Massey, a chubby-cheeked man with short hair and glasses, said in the lobby bar of a Paris hotel that the casual violence exhibited by him and his men was the deliberate result of combat training approved by the very highest US authorities.

Later revelations of abuse by US soldiers at the Abu Ghraib prison and elsewhere were symptomatic of the breadth of the problem, Massey said.

"Overall, we have to look at the (Bush) administration in terms of responsibility for the atrocities and the murder at the checkpoints," he said, questioning "the level of brutality instilled in the Marines."

The briefings they received, he said, made US troops view "everyone as a potential terrorist -- they put fear and panic into my Marines."

Although the target of criticism from serving members of the US military -- some of whom see the book as score-settling by a disgruntled Marine forced to leave the services -- Massey has received significant interest in his book in France.

His next few days, he said, are to be spent being interviewed by media outlets.

His publisher said that, while an English language version of the book was still pending, a Spanish edition would be coming out early next year.

 

OPEC agrees deal to cut oil output

US Congress overrides Obama's veto of Saudi 9/11 bill

UN Libya envoy warns against ‘political impasse’

Amnesty accuses Sudan of using chemical arms against Darfur civilians

Saudi petition seeks 'full' rights for women

King Abdullah visits home of murdered writer

UN warns 'hundreds' in Aleppo need medical evacuation

Palestinian president to attend Peres funeral

Bahrain says 9/11 bill will harm US

9/11 bill puts US, Saudi cooperation in question

UN envoy says Syria talks 'very difficult with bombs falling'

Erdogan says Moody's was 'bought' after downgrade

Erdogan: Turkey may need state of emergency for more than a year

Iraqi activist wins Norway rights prize

Kidnapped German woman, baby freed in Syria

Turkey stops Kurdish TV broadcasts

A year of bombing in Syria triggers limited interest in Russia

Obama defends refusal to use military force to end Syria civil war

Palestinians react to death of Peres

Poverty takes toll in rebel-held Yemen fishing village

Kerry threatens to end negotiations with Russia on Syria

Kuwaiti court scraps petrol price hike

Iraq requests more US troops to take on IS in Mosul

Airstrikes hit hospitals in rebel-held Aleppo

Iran nuclear chief says not worried about Trump

Iranian, Italian ships hold manoeuvres in Strait of Hormuz

Gunmen kill three Egypt policemen, civilian in Sinai

Turkey says 32,000 coup suspects awaiting trial

Paris to host international meeting on Libya

Etihad plane in emergency landing in Abu Dhabi

Struggling Saudi Oger lays off 1,300 staff

Israel ex-PM to serve 27 months for graft

Syrian kids return to school in Manbij

World Bank releases $300 million for Syrian refugees in Jordan

Iranian FM in Ankara for Syria talks

Syrian army retakes rebel-held Aleppo district

Israeli ex-president Peres dies

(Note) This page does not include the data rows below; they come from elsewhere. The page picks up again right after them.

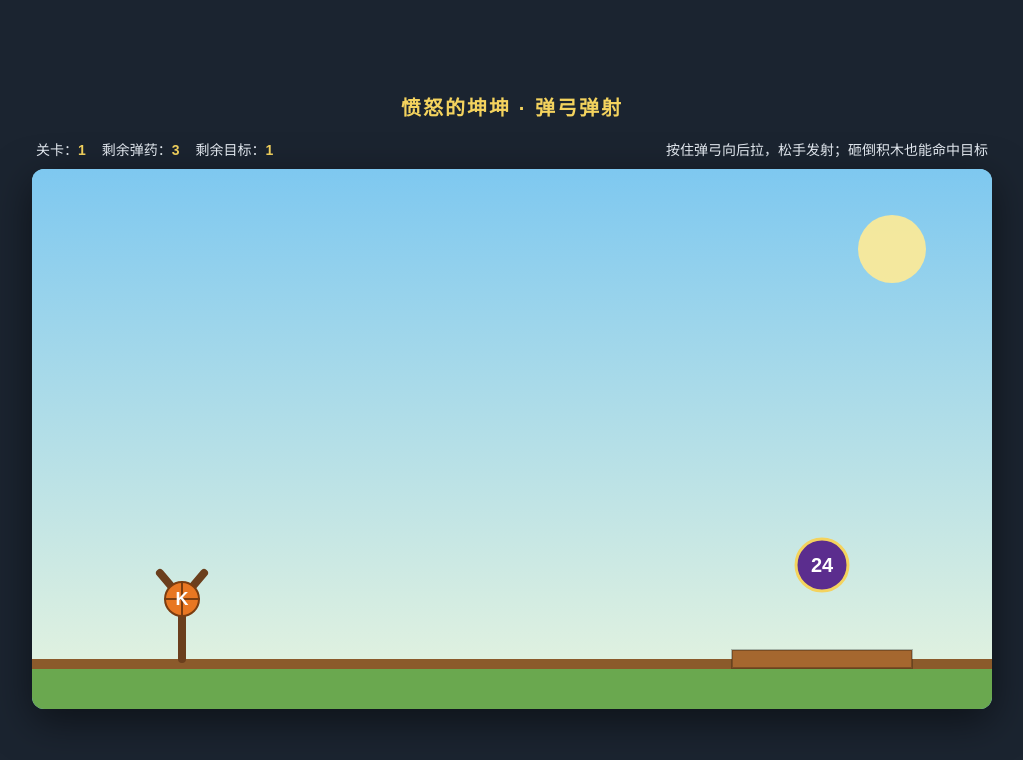
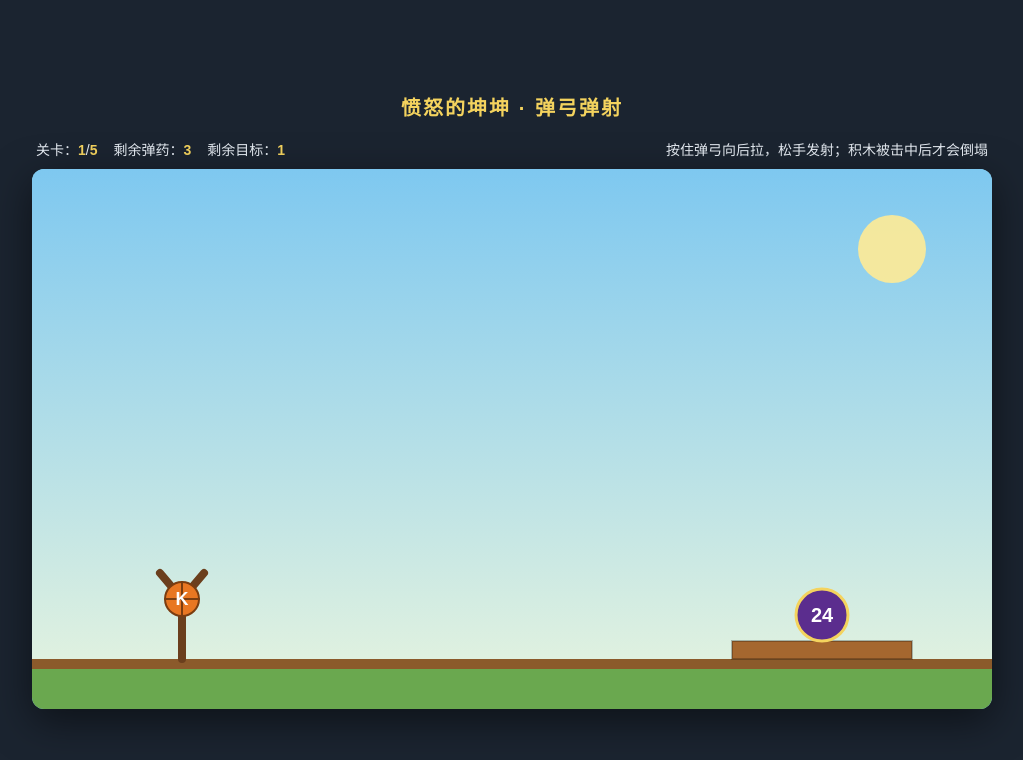
Before and after one commit to Curly-lollipop/angry-kunkun, a plain HTML site: page index.html in a window 1280 px wide. Shown: the whole page, without its empty margins (128-1151 px from the left). Drawn offline with Linux system fonts and the light colour scheme.

Commit message:
feat: 积木击中才解锁固定，扩展到5个关卡

```diff
--- a/index.html
+++ b/index.html
@@ -31,10 +31,10 @@
   <h1>愤怒的坤坤 · 弹弓弹射</h1>
   <div id="wrap">
     <div id="bar">
-      <span>关卡：<b id="lv">1</b></span>
+      <span>关卡：<b id="lv">1</b>/<b id="lvTotal">5</b></span>
       <span>剩余弹药：<b id="ammo">3</b></span>
       <span>剩余目标：<b id="targets">1</b></span>
-      <span style="margin-left:auto">按住弹弓向后拉，松手发射；砸倒积木也能命中目标</span>
+      <span style="margin-left:auto">按住弹弓向后拉，松手发射；积木被击中后才会倒塌</span>
     </div>
     <div id="stage">
       <canvas id="cv" width="960" height="540"></canvas>
@@ -55,7 +55,6 @@
   const MAXPULL = 95;
   const G = 0.38;
 
-  // ---------- 音效（Web Audio，无需外部文件） ----------
   let AC = null;
   function initAudio() {
     if (!AC) AC = new (window.AudioContext || window.webkitAudioContext)();
@@ -90,21 +89,48 @@
   const sfxWin = () => [523, 659, 784, 1047].forEach((f, i) => tone(f, 0.22, 'sine', 0.2, i * 0.12));
   const sfxLose = () => [400, 320, 240].forEach((f, i) => tone(f, 0.25, 'triangle', 0.16, i * 0.15));
 
-  // ---------- 关卡数据 ----------
   const LEVELS = [
     {
       ammo: 3,
-      blocks: [ {x: 700, y: 430, w: 180, h: 18, type:'wood'} ],
-      targets: [ {x: 790, y: 396, r: 26, hp: 2} ]
+      blocks: [ {x: 700, y: 472, w: 180, h: 18, type:'wood'} ],
+      targets: [ {x: 790, y: 446, r: 26, hp: 2} ]
     },
     {
       ammo: 3,
       blocks: [
-        {x: 660, y: 450, w: 30, h: 40, type:'stone'},
-        {x: 660, y: 410, w: 160, h: 18, type:'wood'},
-        {x: 720, y: 360, w: 30, h: 50, type:'stone'}
+        {x: 640, y: 450, w: 28, h: 40, type:'stone'},
+        {x: 820, y: 450, w: 28, h: 40, type:'stone'},
+        {x: 640, y: 432, w: 208, h: 18, type:'wood'}
       ],
-      targets: [ {x: 700, y: 376, r: 24, hp: 2}, {x: 800, y: 455, r: 24, hp: 2} ]
+      targets: [ {x: 744, y: 406, r: 24, hp: 2}, {x: 890, y: 466, r: 22, hp: 2} ]
+    },
+    {
+      ammo: 4,
+      blocks: [
+        {x: 720, y: 472, w: 120, h: 18, type:'wood'},
+        {x: 735, y: 454, w: 90, h: 18, type:'wood'},
+        {x: 748, y: 436, w: 64, h: 18, type:'wood'}
+      ],
+      targets: [ {x: 780, y: 410, r: 22, hp: 2}, {x: 870, y: 466, r: 22, hp: 2} ]
+    },
+    {
+      ammo: 4,
+      blocks: [
+        {x: 700, y: 472, w: 30, h: 18, type:'stone'},
+        {x: 760, y: 440, w: 30, h: 50, type:'stone'},
+        {x: 700, y: 422, w: 150, h: 18, type:'wood'}
+      ],
+      targets: [ {x: 730, y: 466, r: 22, hp: 2}, {x: 800, y: 396, r: 22, hp: 2} ]
+    },
+    {
+      ammo: 5,
+      blocks: [
+        {x: 620, y: 450, w: 28, h: 40, type:'stone'},
+        {x: 760, y: 450, w: 28, h: 40, type:'stone'},
+        {x: 620, y: 432, w: 168, h: 18, type:'wood'},
+        {x: 660, y: 472, w: 120, h: 18, type:'wood'}
+      ],
+      targets: [ {x: 688, y: 406, r: 22, hp: 2}, {x: 820, y: 466, r: 22, hp: 2}, {x: 890, y: 466, r: 22, hp: 2} ]
     }
   ];
 
@@ -115,6 +141,7 @@
   let blocks = [], targets = [], ammo = 3;
 
   const $lv = document.getElementById('lv');
+  const $lvTotal = document.getElementById('lvTotal');
   const $ammo = document.getElementById('ammo');
   const $targets = document.getElementById('targets');
   const overlay = document.getElementById('overlay');
@@ -128,11 +155,12 @@
     ammo = L.ammo;
     blocks = L.blocks.map(b => ({
       ...b, vx: 0, vy: 0, ang: 0, av: 0,
-      mass: b.type === 'stone' ? 3 : 1.2, landed: false
+      mass: b.type === 'stone' ? 3 : 1.2, landed: false, fixed: true
     }));
     targets = L.targets.map(t => ({...t, flash: 0}));
     ball = null;
     state = 'idle';
+    $lvTotal.textContent = LEVELS.length;
     updateHud();
     overlay.classList.add('hidden');
   }
@@ -196,6 +224,7 @@
   cv.addEventListener('touchend', e => { e.preventDefault(); endAim(); }, {passive:false});
 
   function stepBlock(b) {
+    if (b.fixed) return;
     b.vy += G;
     b.x += b.vx;
     b.y += b.vy;
@@ -205,9 +234,9 @@
       b.y = GROUND - half;
       if (!b.landed && Math.abs(b.vy) > 2) sfxLand();
       b.landed = true;
-      b.vy *= -0.25;
-      b.vx *= 0.8;
-      b.av *= 0.85;
+      b.vy *= -0.3;
+      b.vx *= 0.92;
+      b.av *= 0.92;
     } else {
       b.landed = false;
     }
@@ -216,6 +245,26 @@
     if (Math.abs(b.vx) < 0.02) b.vx = 0;
     if (Math.abs(b.av) < 0.002) b.av = 0;
     if (b.x < -300 || b.x > W + 300) b.vx = 0;
+  }
+
+  function overlap(a, b) {
+    return a.x < b.x + b.w && a.x + a.w > b.x &&
+           a.y < b.y + b.h && a.y + a.h > b.y;
+  }
+
+  function chainUnlock() {
+    for (const a of blocks) {
+      if (a.fixed) continue;
+      for (const b of blocks) {
+        if (!b.fixed) continue;
+        if (overlap(a, b)) {
+          b.fixed = false;
+          b.vx = a.vx * 0.7;
+          b.vy = a.vy * 0.7;
+          b.av += a.vx * 0.03;
+        }
+      }
+    }
   }
 
   function collideBlock(ball, blk) {
@@ -235,6 +284,7 @@
         ball.vy -= (1 + rest) * vn * uy;
         ball.vx *= 0.96; ball.vy *= 0.96;
         const impact = -vn;
+        blk.fixed = false;
         blk.vx += ux * impact * 0.9 / blk.mass;
         blk.vy += uy * impact * 0.9 / blk.mass;
         const rx = ball.x - (blk.x + blk.w / 2);
@@ -291,7 +341,9 @@
       else if (Math.abs(ball.vx) < 0.08 && ball.vy === 0 && ball.y >= GROUND - ball.r - 0.5) endBall();
     }
 
+    chainUnlock();
     for (const blk of blocks) stepBlock(blk);
+
     for (const blk of blocks) {
       for (const t of targets) {
         if (t.hp > 0 && rectCircle(blk, t)) {
@@ -322,7 +374,7 @@
     if (win) {
       sfxWin();
       ovTitle.textContent = '漂亮！全部命中';
-      ovText.textContent = level + 1 === LEVELS.length ? '你通过了全部关卡' : '准备进入下一关';
+      ovText.textContent = level + 1 === LEVELS.length ? '你通过了全部关卡！' : '准备进入下一关';
       ovBtn.textContent = level + 1 === LEVELS.length ? '再玩一次' : '下一关';
     } else {
       sfxLose();
```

Oil prices post marginal gains

Russia tries to strongarm US with Aleppo assault

Jordan vows crackdown on online incitement

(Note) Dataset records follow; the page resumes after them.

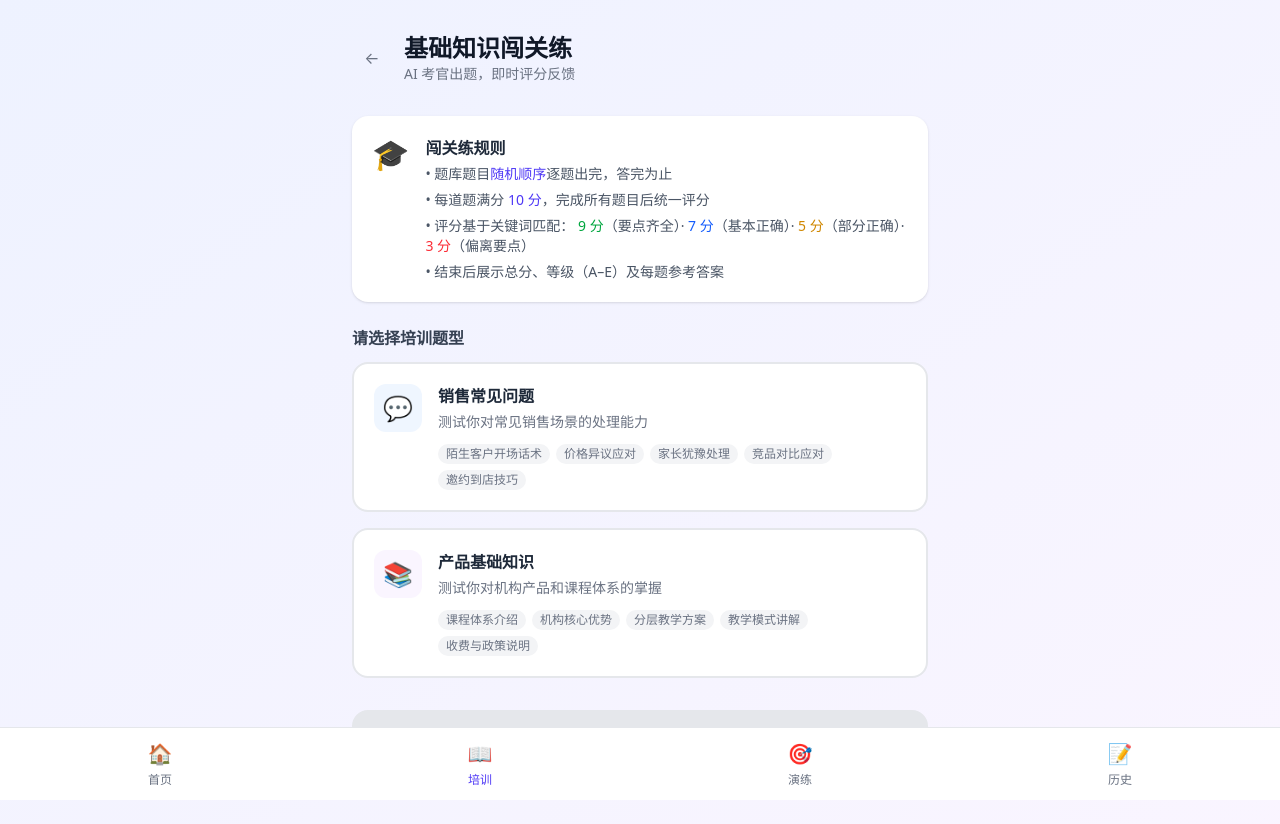
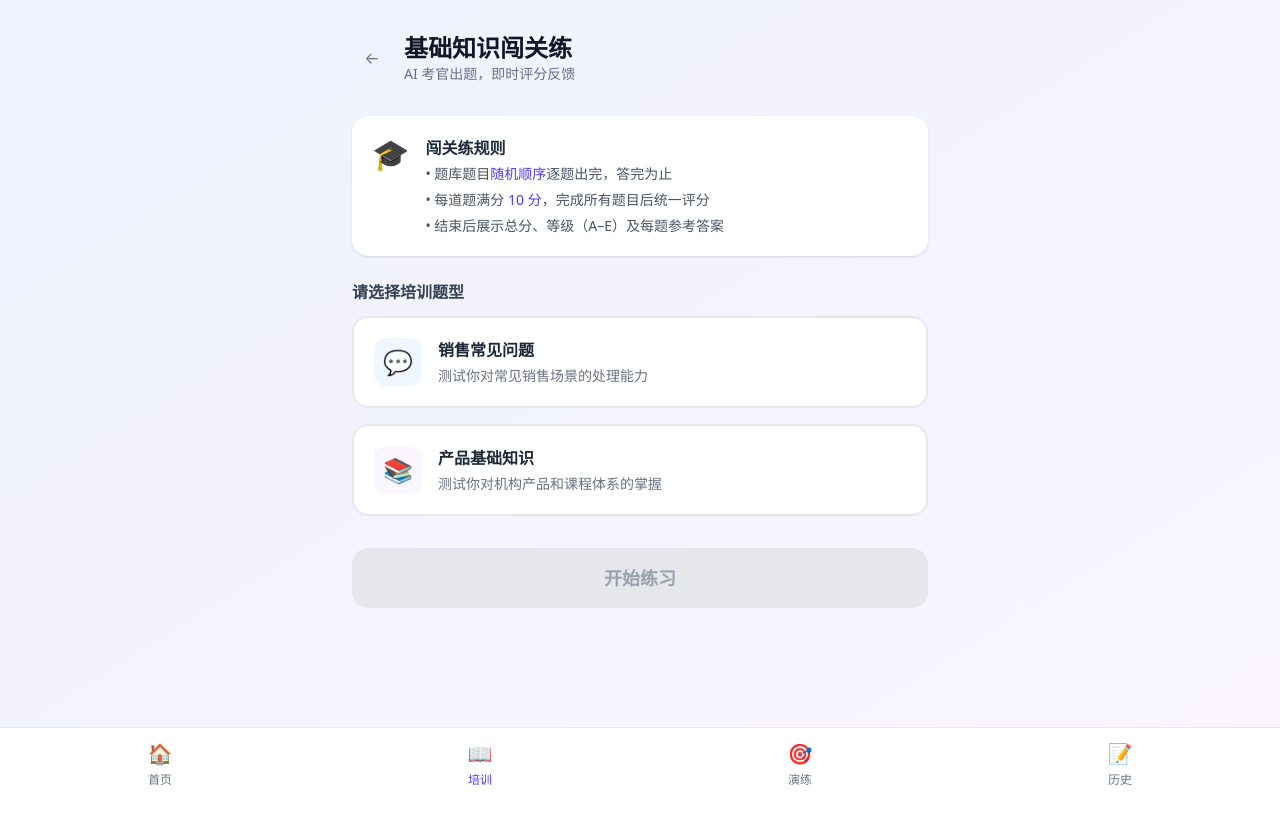
Before and after one commit to HaiZi666/ai-sales-training, a Next.js app: page /training in a window 1280 px wide. Shown: the top 824 px of the page. After the commit the page ends 800 px from the top, so only its background shows below. Built offline with nearby package versions, Linux system fonts and the light colour scheme.

Commit message:
feat：提交文案修改部分

```diff
--- a/src/app/training/[id]/page.tsx
+++ b/src/app/training/[id]/page.tsx
@@ -327,6 +327,17 @@ export default function TrainingSessionPage({ params }: { params: Promise<{ id:
                 </div>
               </div>
 
+              {/* 评分标准说明 */}
+              <div className="flex flex-wrap gap-x-3 gap-y-1 text-xs text-gray-500 mb-5">
+                <span className="font-medium text-green-600">9 分</span><span>要点齐全</span>
+                <span className="text-gray-300">·</span>
+                <span className="font-medium text-blue-600">7 分</span><span>基本正确</span>
+                <span className="text-gray-300">·</span>
+                <span className="font-medium text-yellow-600">5 分</span><span>部分正确</span>
+                <span className="text-gray-300">·</span>
+                <span className="font-medium text-red-500">3 分</span><span>偏离要点</span>
+              </div>
+
               {/* 逐题得分 */}
               <h4 className="font-semibold text-gray-700 mb-3">逐题得分</h4>
               <div className="space-y-3 mb-5">
--- a/src/app/training/page.tsx
+++ b/src/app/training/page.tsx
@@ -11,7 +11,6 @@ const QUESTION_TYPES: {
   emoji: string;
   label: string;
   desc: string;
-  topics: string[];
   color: string;
   bgColor: string;
   borderColor: string;
@@ -21,7 +20,6 @@ const QUESTION_TYPES: {
     emoji: '💬',
     label: '销售常见问题',
     desc: '测试你对常见销售场景的处理能力',
-    topics: ['陌生客户开场话术', '价格异议应对', '家长犹豫处理', '竞品对比应对', '邀约到店技巧'],
     color: 'text-blue-700',
     bgColor: 'bg-blue-50',
     borderColor: 'border-blue-500',
@@ -31,7 +29,6 @@ const QUESTION_TYPES: {
     emoji: '📚',
     label: '产品基础知识',
     desc: '测试你对机构产品和课程体系的掌握',
-    topics: ['课程体系介绍', '机构核心优势', '分层教学方案', '教学模式讲解', '收费与政策说明'],
     color: 'text-purple-700',
     bgColor: 'bg-purple-50',
     borderColor: 'border-purple-500',
@@ -95,12 +92,6 @@ export default function TrainingPage() {
             <ul className="text-sm text-gray-600 space-y-1.5">
               <li>• 题库题目<span className="font-medium text-indigo-600">随机顺序</span>逐题出完，答完为止</li>
               <li>• 每道题满分 <span className="font-medium text-indigo-600">10 分</span>，完成所有题目后统一评分</li>
-              <li>• 评分基于关键词匹配：
-                <span className="font-medium text-green-600"> 9 分</span>（要点齐全）·
-                <span className="font-medium text-blue-600"> 7 分</span>（基本正确）·
-                <span className="font-medium text-yellow-600"> 5 分</span>（部分正确）·
-                <span className="font-medium text-red-500"> 3 分</span>（偏离要点）
-              </li>
               <li>• 结束后展示总分、等级（A–E）及每题参考答案</li>
             </ul>
           </div>
@@ -135,19 +126,7 @@ export default function TrainingPage() {
                       </span>
                     )}
                   </div>
-                  <p className="text-gray-500 text-sm mb-3">{type.desc}</p>
-                  <div className="flex flex-wrap gap-1.5">
-                    {type.topics.map((topic, i) => (
-                      <span
-                        key={i}
-                        className={`text-xs px-2 py-0.5 rounded-full ${
-                          selected === type.value ? `${type.bgColor} ${type.color}` : 'bg-gray-100 text-gray-500'
-                        }`}
-                      >
-                        {topic}
-                      </span>
-                    ))}
-                  </div>
+                  <p className="text-gray-500 text-sm">{type.desc}</p>
                 </div>
               </div>
             </button>
@@ -164,7 +143,7 @@ export default function TrainingPage() {
               : 'bg-indigo-600 text-white hover:bg-indigo-700 active:scale-95 shadow-lg shadow-indigo-200'
           }`}
         >
-          {isStarting ? '正在启动...' : selected ? `开始${QUESTION_TYPES.find(t => t.value === selected)?.label}培训` : '请先选择题型'}
+          {isStarting ? '正在启动...' : '开始练习'}
         </button>
       </div>
 
```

Assad, Russia press intense Aleppo assault

Iran's Ahmadinejad says will not run for president

Boris Johnson dismisses Erdogan goat poem as 'trivia'

Turkey dismisses 87 spy agency staff over failed coup

Egypt recovers sunken boat, more bodies